Well, yes, but Obama’s pay czar, Kenneth Feinberg, proposes to cut executive salaries by 90% at firms receiving large government bailouts. Surely this applies to government employees at agencies bailed out to the tune of $51 billion and counting?

I guess good help doesn’t come cheap.

3 thoughts on “Where are the Dollar-a-Year men when you need them?”

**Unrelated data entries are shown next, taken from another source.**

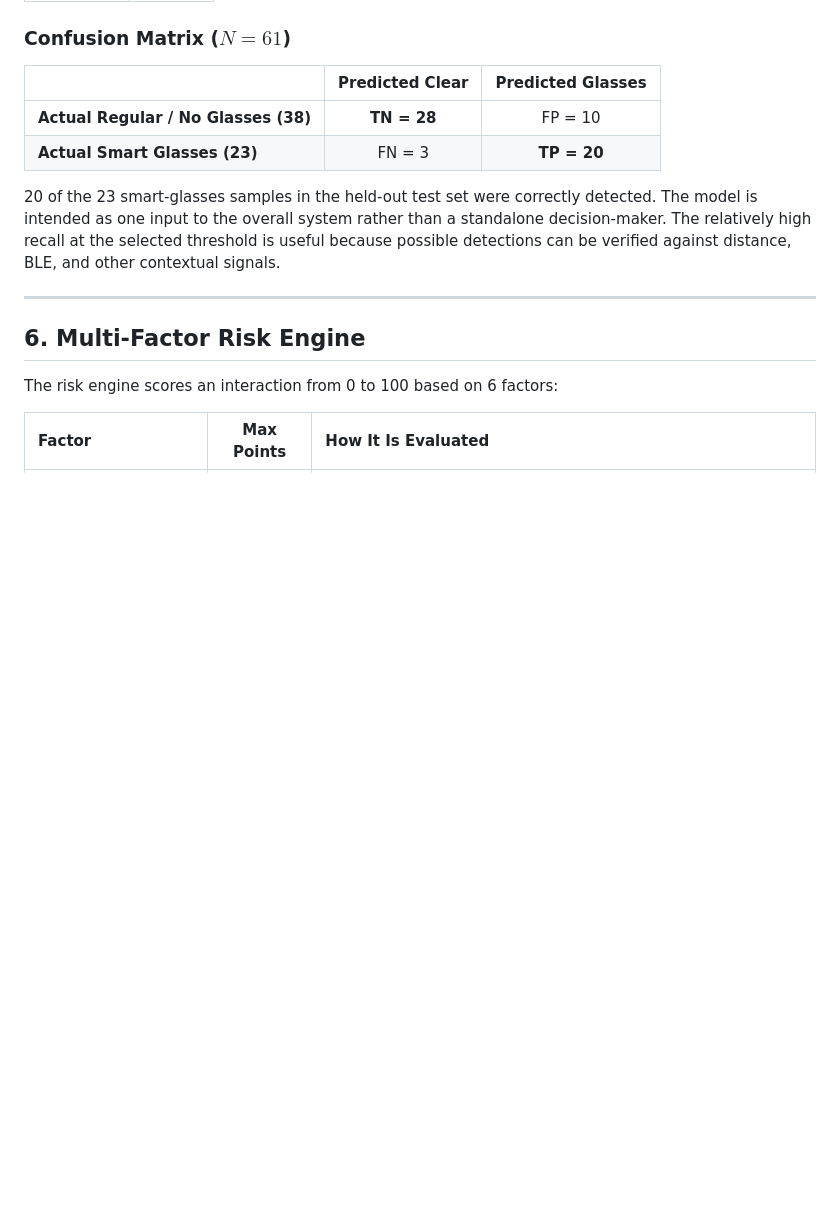
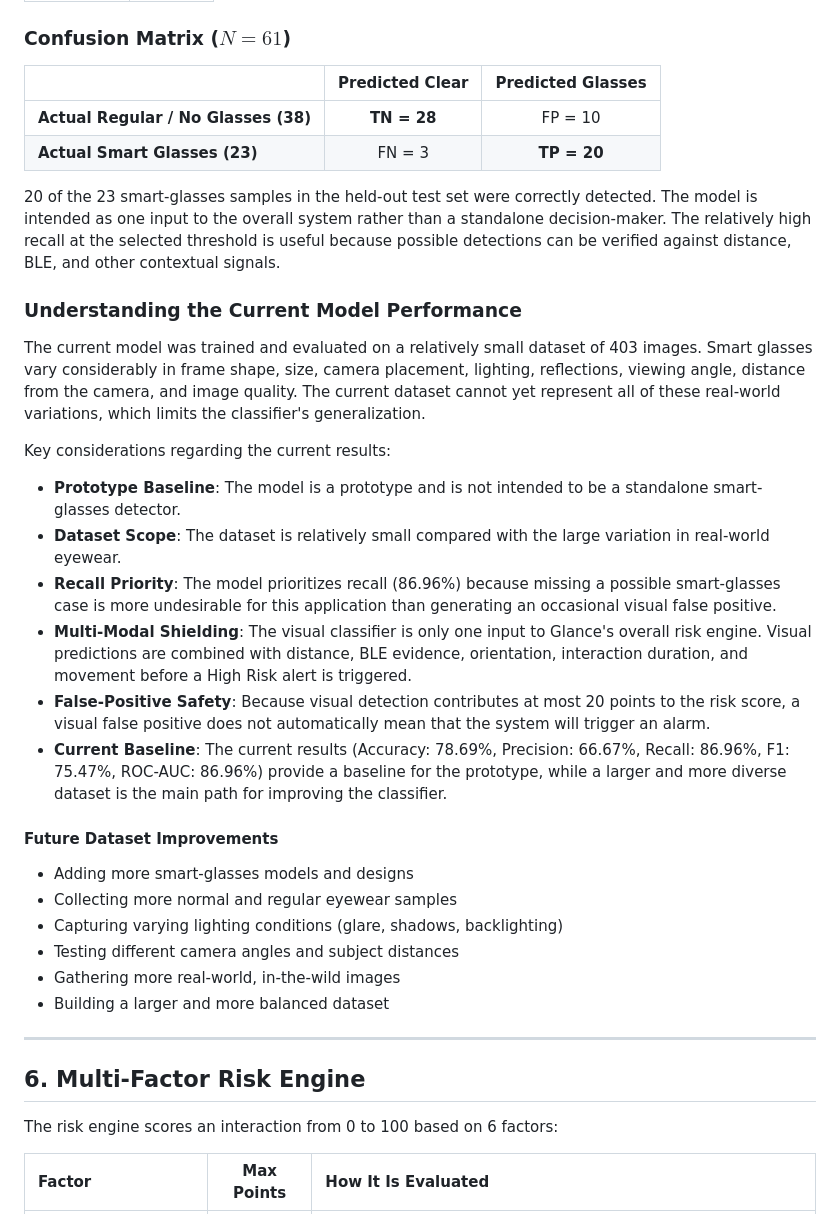
Before and after one commit to reva-hattekar/Glance, a Markdown page: README.md, the part around the change. GitHub-like rendering; blank space fills up the shorter version.

Commit message:
Add model performance explanation and dataset improvement roadmap to README

```diff
--- a/README.md
+++ b/README.md
@@ -132,6 +132,28 @@ The model was evaluated on a held-out test dataset of images collected and organ
 | **Actual Smart Glasses (23)** | FN = 3 | **TP = 20** |
 
 20 of the 23 smart-glasses samples in the held-out test set were correctly detected. The model is intended as one input to the overall system rather than a standalone decision-maker. The relatively high recall at the selected threshold is useful because possible detections can be verified against distance, BLE, and other contextual signals.
+
+### Understanding the Current Model Performance
+
+The current model was trained and evaluated on a relatively small dataset of 403 images. Smart glasses vary considerably in frame shape, size, camera placement, lighting, reflections, viewing angle, distance from the camera, and image quality. The current dataset cannot yet represent all of these real-world variations, which limits the classifier's generalization.
+
+Key considerations regarding the current results:
+
+* **Prototype Baseline**: The model is a prototype and is not intended to be a standalone smart-glasses detector.
+* **Dataset Scope**: The dataset is relatively small compared with the large variation in real-world eyewear.
+* **Recall Priority**: The model prioritizes recall (86.96%) because missing a possible smart-glasses case is more undesirable for this application than generating an occasional visual false positive.
+* **Multi-Modal Shielding**: The visual classifier is only one input to Glance's overall risk engine. Visual predictions are combined with distance, BLE evidence, orientation, interaction duration, and movement before a High Risk alert is triggered.
+* **False-Positive Safety**: Because visual detection contributes at most 20 points to the risk score, a visual false positive does not automatically mean that the system will trigger an alarm.
+* **Current Baseline**: The current results (Accuracy: 78.69%, Precision: 66.67%, Recall: 86.96%, F1: 75.47%, ROC-AUC: 86.96%) provide a baseline for the prototype, while a larger and more diverse dataset is the main path for improving the classifier.
+
+#### Future Dataset Improvements
+
+* Adding more smart-glasses models and designs
+* Collecting more normal and regular eyewear samples
+* Capturing varying lighting conditions (glare, shadows, backlighting)
+* Testing different camera angles and subject distances
+* Gathering more real-world, in-the-wild images
+* Building a larger and more balanced dataset
 
 ---
 
```
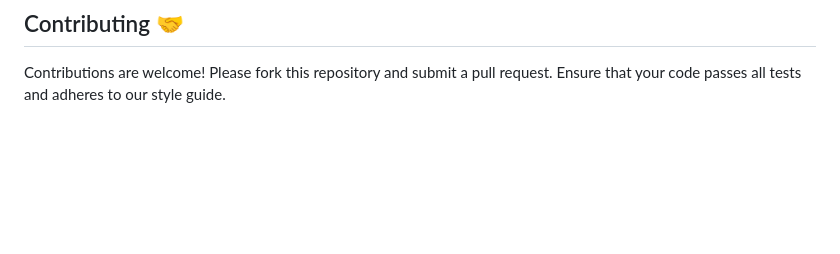
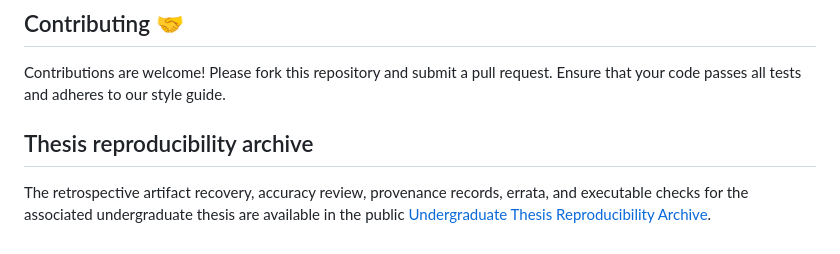
Before and after one commit to matheusmaldaner/EcoLogic, a Markdown page: README.md, the part around the change. Drawn GitHub-style; blank space fills up the shorter version.

Commit message:
link thesis reproducibility archive

```diff
--- a/README.md
+++ b/README.md
@@ -89,3 +89,7 @@ EcoLogic is a neurosymbolic AI solution that leverages the DiffLogic architectur
 ## Contributing 🤝
 
 Contributions are welcome! Please fork this repository and submit a pull request. Ensure that your code passes all tests and adheres to our style guide.
+
+## Thesis reproducibility archive
+
+The retrospective artifact recovery, accuracy review, provenance records, errata, and executable checks for the associated undergraduate thesis are available in the public [Undergraduate Thesis Reproducibility Archive](https://github.com/matheusmaldaner/UndergradThesis).
```
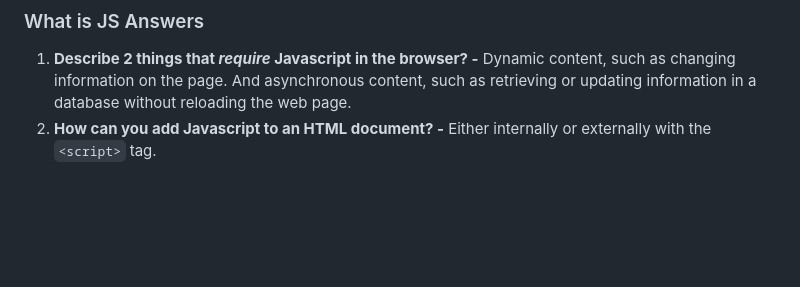
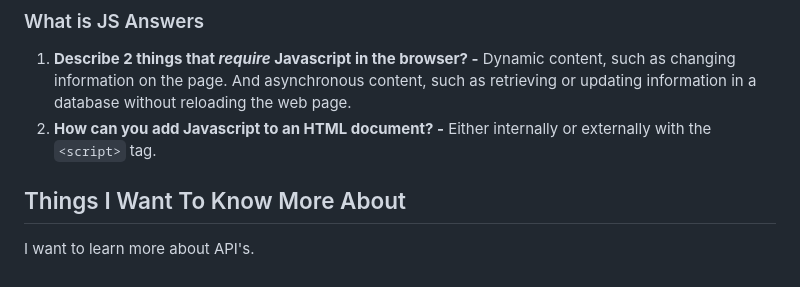
Before and after one commit to tehbillis/reading-notes, a Markdown page: 201/class-01.md, the part around the change. Drawn GitHub-style; blank space fills up the shorter version.

Commit message:
Add what i want to know

```diff
--- a/201/class-01.md
+++ b/201/class-01.md
@@ -242,3 +242,7 @@ JavaScript is a scripting or programming language that allows you to implement c
 
 1. **Describe 2 things that *require* Javascript in the browser? -** Dynamic content, such as changing information on the page. And asynchronous content, such as retrieving or updating information in a database without reloading the web page.
 2. **How can you add Javascript to an HTML document? -** Either internally or externally with the `<script>` tag.
+
+## Things I Want To Know More About
+
+I want to learn more about API's.
```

  1. Twenty some years ago, and a bit younger I first started chasing the dream of home ownership. It was then that the housing market started taking off.I was poor. But given my employment with three jobs at the time, I should have been able to afford SOMETHING.The strangest thing happened.. Each year when I reached that point where I had enough for down payment and a decent situation, the amounts changed drastically. House prices went up (it seemed) exponentially! I wasn't able to nail a deal down till I went in with my brother on the house I currently live in. Otherwise always out of my reach.Freddie Mac and Fannie Mae, and the goverment imbiciles which caused that artificial bubble can burn in hell for all I care. They do no favor to the poor.

  2. a while back I found a really good story on gold and the dollar as a result of the Federal Reserve's continued attempts to debase our currency and continue to try to solve a debt crisis with more debt: Gold Price Headed to $2,300 on Hyperinflation Risk?here’s an excerpt: “The gold price, and the price of other hard assets, is rising as more investors across the globe ask themselves how these deficits and debts will be resolved. Furthermore, new congressional initiative aimed at politicizing the Fed would give the Secretary of the Treasury a veto over Section 13(3) governing emergency action by the Federal Reserve – and effectively taking away the independence of the central bank. Setting aside discussion of the power that the Federal Reserve currently has, if politics enters the arena of monetary policy, then the U.S. dollar’s fate is sealed. Political leaders who reflexively seek political refuge in populist pork-barrel and loose fiscal policies during difficult economic times may soon have the same power – and ballot-box pressure – over monetary policy.”